The cost to the taxpayer would also include Crown Prosecution Service (CPS) staff costs; police costs; defence costs (which are to be paid out of central funds); and court costs. Staff costs are attributable to the operation of the CPS as a whole and cannot be assessed on an individual case basis. I am unable to comment on police, defence and court costs as these figures are not kept by the CPS.

On 7 December 2007, the judge in the R v Rodgers & others case delivered a detailed ruling. In it, he specifically commented that the expert witness's statements were clearly expressed in terms that suggested that he did have appropriate expertise in UK racing rules and practices and that, in 13 out of the 27 suspect races (which formed the basis of the prosecution's case), he had concluded that there was a prima facie case that the jockey in question was in breach of the relevant UK racing rule. The judge further commented that, when giving his evidence in chief, the expert witness said nothing to call into question his expertise in UK racing, either by reference to the rules or the practices of UK racing, and that “remarkably, it was only as a result of and during (the expert's) cross-examination that the very significant limitations and shortcomings in the evidence that he was really able to give first became apparent”. In particular, the judge said that some of the witness's responses during cross-examination were tantamount to the witness disqualifying himself from giving expert evidence in relation to the suspect races. The judge, therefore, concluded that the probative value of the expert's evidence, following extensive cross-examination, was so limited that very little, if any, weight or value could be attached to it. The judge found that in these circumstances he had to direct the jury to acquit the defendants.

asked Her Majesty's Government:

Whether the recent horserace-fixing prosecution will have a detrimental effect on the future of horse breeding and horseracing in the United Kingdom; and where the responsibility for management of the prosecution case lies. [HL1116]

The Government believe that horse breeding and horseracing have a secure future in the United Kingdom, particularly in the light of developments such as the establishment of the British Horseracing Authority.

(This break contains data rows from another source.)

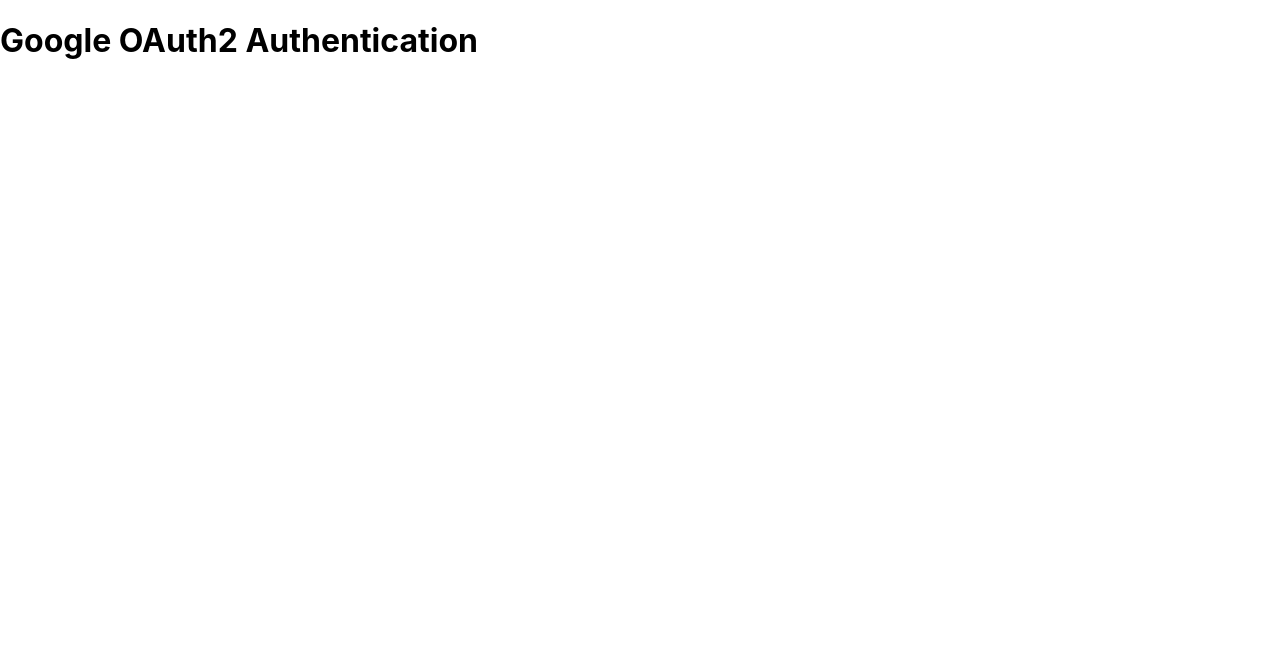
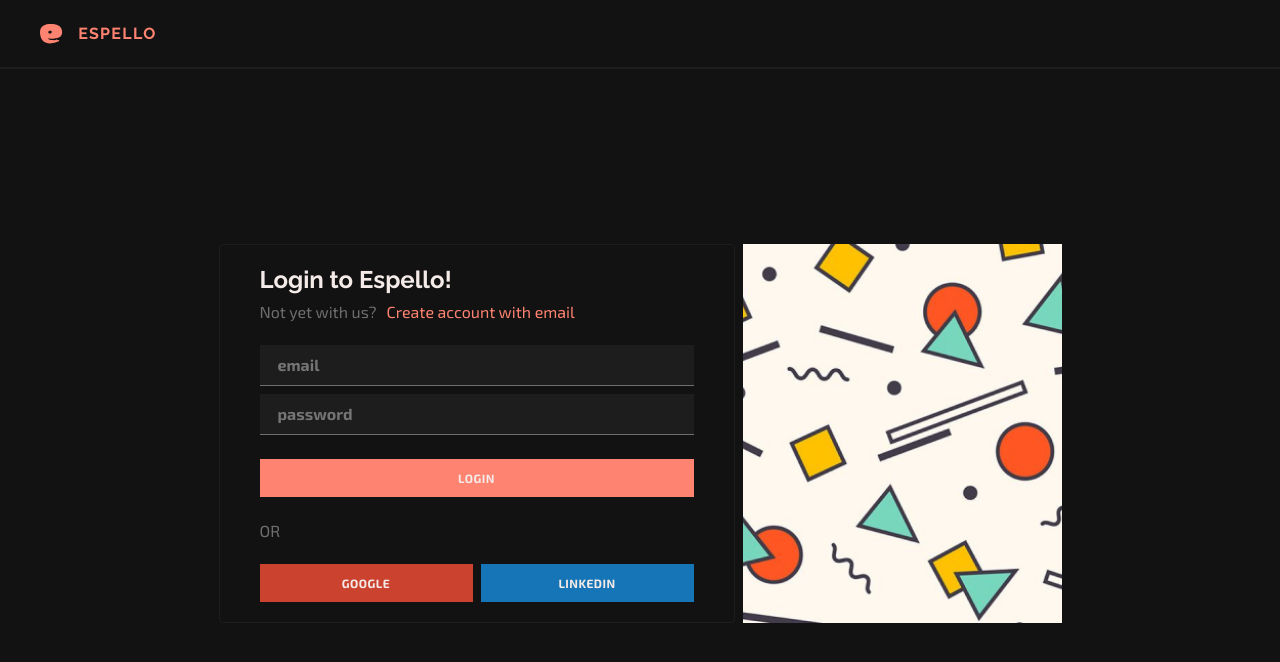
Before and after one commit to Kanespello/espello-frontend, a React (Create React App) app in the folder espello-web/: page /login in a window 1280 px wide. Shown: the top 662 px of the page. Built offline with nearby package versions, Linux system fonts and the light colour scheme.

Commit message:
adding google OAuth to actual Login Page

```diff
--- a/espello-web/src/App.tsx
+++ b/espello-web/src/App.tsx
@@ -1,95 +1,41 @@
-// import React, { useState } from 'react';
-// import './App.css';
+import React, { useState } from 'react';
+import './App.css';
 
-// import "@fontsource/raleway"; // Defaults to weight 400
-// import "@fontsource/raleway/700.css"; // Specify weight
-// import "@fontsource/raleway/700-italic.css"; // Specify weight and style
-// import "@fontsource/raleway/800.css"; // Specify weight
-// import "@fontsource/raleway/800-italic.css"; // Specify weight and style
-// import "@fontsource/raleway/900.css"; // Specify weight
-// import "@fontsource/raleway/900-italic.css"; // Specify weight and style
-// import "@fontsource/exo-2"; // Defaults to weight 400
-// import "@fontsource/exo-2/700.css"; // Specify weight
-// import "@fontsource/exo-2/700-italic.css"; // Specify weight and style
-// import "@fontsource/exo-2/800.css"; // Specify weight
-// import "@fontsource/exo-2/800-italic.css"; // Specify weight and style
-// import "@fontsource/exo-2/900.css"; // Specify weight
-// import "@fontsource/exo-2/900-italic.css";
-// import UserInteract from "./components/UserIntract";
-// import {BrowserRouter, Route, Routes} from "react-router-dom";
-// import NotFound from "./components/NotFound";
-// import Home from './components/Home';
-// import UserWaitlist from './components/UserWaitlist';
-// import Account from './components/Login';
+import "@fontsource/raleway"; // Defaults to weight 400
+import "@fontsource/raleway/700.css"; // Specify weight
+import "@fontsource/raleway/700-italic.css"; // Specify weight and style
+import "@fontsource/raleway/800.css"; // Specify weight
+import "@fontsource/raleway/800-italic.css"; // Specify weight and style
+import "@fontsource/raleway/900.css"; // Specify weight
+import "@fontsource/raleway/900-italic.css"; // Specify weight and style
+import "@fontsource/exo-2"; // Defaults to weight 400
+import "@fontsource/exo-2/700.css"; // Specify weight
+import "@fontsource/exo-2/700-italic.css"; // Specify weight and style
+import "@fontsource/exo-2/800.css"; // Specify weight
+import "@fontsource/exo-2/800-italic.css"; // Specify weight and style
+import "@fontsource/exo-2/900.css"; // Specify weight
+import "@fontsource/exo-2/900-italic.css";
+import UserInteract from "./components/UserIntract";
+import {BrowserRouter, Route, Routes} from "react-router-dom";
+import NotFound from "./components/NotFound";
+import Home from './components/Home';
+import UserWaitlist from './components/UserWaitlist';
+import Account from './components/Login';
 
-// function App() {
+function App() {
 
-//     return (<div className="container">
-//         <BrowserRouter>
-//             <Routes>
-//                 <Route path="/" element={<Home/>}/>
-//                 <Route path="/userInteract" element={<UserInteract/>}/>
-//                 <Route path="/userWaitlist" element={<UserWaitlist/>}/>
-//                 <Route path="/login" element={<Account/>}/>
-//                 <Route path="/*" element={<NotFound/>}/>
-//             </Routes>
-//         </BrowserRouter>
-//     </div>);
+    return (<div className="container">
+        <BrowserRouter>
+            <Routes>
+                <Route path="/" element={<Home/>}/>
+                <Route path="/userInteract" element={<UserInteract/>}/>
+                <Route path="/userWaitlist" element={<UserWaitlist/>}/>
+                <Route path="/login" element={<Account/>}/>
+                <Route path="/*" element={<NotFound/>}/>
+            </Routes>
+        </BrowserRouter>
+    </div>);
 
-// }
-
-// export default App;
-
-
-import React from 'react';
-import { GoogleOAuthProvider, GoogleLogin, CredentialResponse } from '@react-oauth/google';
-import { SERVICE_URL_PYTHON } from './util/AppConstants';
-
-const App = () => {
-    const handleLoginSuccess = async (response : CredentialResponse) => {
-        const { credential } = response;
-
-        if (!credential) {
-            console.error('Credential is undefined');
-            return;
-        }
-
-        try {
-            const result = await fetch(`${SERVICE_URL_PYTHON}/verify_google_token`, {
-                method: 'POST',
-                headers: {
-                    'Content-Type': 'application/x-www-form-urlencoded'
-                },
-                body: new URLSearchParams({
-                    credential: credential  // Use 'credential' to match your Python code
-                }).toString(),
-            });
-
-            if (!result.ok) {
-                throw new Error(`HTTP error! Status: ${result.status}`);
-            }
-
-            const data = await result.json();
-            console.log('Backend response:', data);
-        } catch (error) {
-            console.error('Error:', error);
-        }
-    };
-    const handleLoginFailure = () => {
-        console.error('Login failed');
-    };
-
-    return (
-        <GoogleOAuthProvider clientId="801004123541-36191n2fjoahivhmoa4fmapddhv0uh2k.apps.googleusercontent.com">
-            <div className="App">
-                <h1>Google OAuth2 Authentication</h1>
-                <GoogleLogin
-                    onSuccess={handleLoginSuccess}
-                    onError={handleLoginFailure}
-                />
-            </div>
-        </GoogleOAuthProvider>
-    );
-};
+}
 
 export default App;
--- a/espello-web/src/components/Login/index.tsx
+++ b/espello-web/src/components/Login/index.tsx
@@ -1,6 +1,8 @@
 import React, { useState } from 'react';
 import Header from "../Header";
 import './index.css';
+import { GoogleOAuthProvider, useGoogleLogin } from '@react-oauth/google';
+import { SERVICE_URL_PYTHON } from '../../util/AppConstants';
 
 
 
@@ -51,7 +53,9 @@
                     <div className="user-login-container-inner-left-content-primary-button">Login</div>
                     <div className="user-login-container-inner-left-content-or">OR</div>
                     <div className="user-login-container-inner-left-content-secondary-buttons">
-                        <div className="user-login-container-inner-left-content-secondary-buttons-google">Google</div>
+                        <GoogleOAuthProvider clientId="801004123541-36191n2fjoahivhmoa4fmapddhv0uh2k.apps.googleusercontent.com">
+                            <GoogleComponent />
+                        </GoogleOAuthProvider>
                         <div className="user-login-container-inner-left-content-secondary-buttons-linkedin">Linkedin</div>
                     </div>
                 </div>
@@ -105,5 +109,46 @@
         </div>
     </div>)
 }
+const GoogleComponent = () => {
+
+    const googleLogin = useGoogleLogin({
+        onSuccess: async (tokenResponse) => {
+            const credential = (tokenResponse as any).credential;
+
+            if (!credential) {
+                console.error('Credential is undefined');
+                return;
+            }
+
+            try {
+                const result = await fetch(`${SERVICE_URL_PYTHON}/verify_google_token`, {
+                    method: 'POST',
+                    headers: {
+                        'Content-Type': 'application/x-www-form-urlencoded'
+                    },
+                    body: new URLSearchParams({
+                        credential: credential  // Use 'credential' to match your Python code
+                    }).toString(),
+                });
+
+                if (!result.ok) {
+                    throw new Error(`HTTP error! Status: ${result.status}`);
+                }
+
+                const data = await result.json();
+                console.log('Backend response:', data);
+            } catch (error) {
+                console.error('Error:', error);
+            }
+        },
+        onError: (errorResponse) => {
+            console.error('Login failed:', errorResponse);
+        },
+    });
+
+    return (
+        <div className="user-login-container-inner-left-content-secondary-buttons-google" onClick={() => googleLogin()}>Google</div>
+    );
+};
 
 export default Account;
```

Responsibility for the management of the prosecution of the recent case of R v Rodgers & others lies with the Crown Prosecution Service.